| Dataset content |
-.-.-

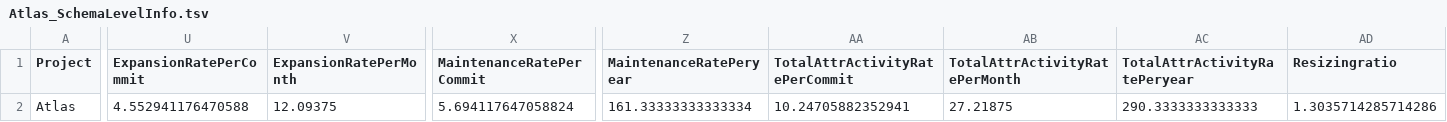
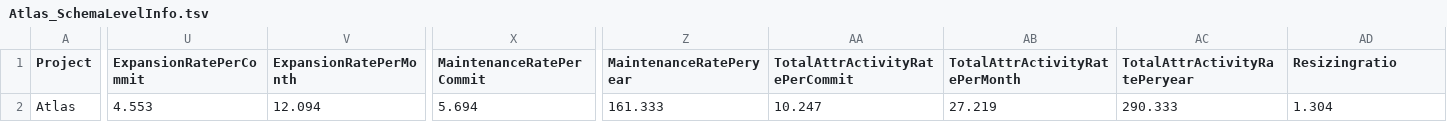
Before and after one commit to DAINTINESS-Group/HeraclitusFire, a TSV file: resources/Atlas/resultsOfPatternTests/Atlas_SchemaLevelInfo.tsv, drawn as a sheet; only a part is shown, gaps mark what is left out; the diff names each change by its address in the sheet, - before the commit and + after, or states it on an @@ line.

Commit message:
Updated SchemaLevelInfo and HTML files
So that they look better when exported to PDF

```diff
--- a/resources/Atlas/resultsOfPatternTests/Atlas_SchemaLevelInfo.tsv
+++ b/resources/Atlas/resultsOfPatternTests/Atlas_SchemaLevelInfo.tsv
-U2 (ExpansionRatePerCommit): 4.552941176470588
+U2 (ExpansionRatePerCommit): 4.553
-V2 (ExpansionRatePerMonth): 12.09375
+V2 (ExpansionRatePerMonth): 12.094
-X2 (MaintenanceRatePerCommit): 5.694117647058824
+X2 (MaintenanceRatePerCommit): 5.694
-Z2 (MaintenanceRatePeryear): 161.33333333333334
+Z2 (MaintenanceRatePeryear): 161.333
-AA2 (TotalAttrActivityRatePerCommit): 10.24705882352941
+AA2 (TotalAttrActivityRatePerCommit): 10.247
-AB2 (TotalAttrActivityRatePerMonth): 27.21875
+AB2 (TotalAttrActivityRatePerMonth): 27.219
-AC2 (TotalAttrActivityRatePeryear): 290.3333333333333
+AC2 (TotalAttrActivityRatePeryear): 290.333
-AD2 (Resizingratio): 1.3035714285714286
+AD2 (Resizingratio): 1.304
```
Also changed, not shown: resources/Egee/resultsOfPatternTests/Egee_SchemaLevelInfo.tsv, 13 other files.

-.-.-

| Action item |
Go over the data above and copy every line that has the word "resources" in it.

| Solution |
Before and after one commit to DAINTINESS-Group/HeraclitusFire, a TSV file: resources/Atlas/resultsOfPatternTests/Atlas_SchemaLevelInfo.tsv, drawn as a sheet; only a part is shown, gaps mark what is left out; the diff names each change by its address in the sheet, - before the commit and + after, or states it on an @@ line.
--- a/resources/Atlas/resultsOfPatternTests/Atlas_SchemaLevelInfo.tsv
+++ b/resources/Atlas/resultsOfPatternTests/Atlas_SchemaLevelInfo.tsv
Also changed, not shown: resources/Egee/resultsOfPatternTests/Egee_SchemaLevelInfo.tsv, 13 other files.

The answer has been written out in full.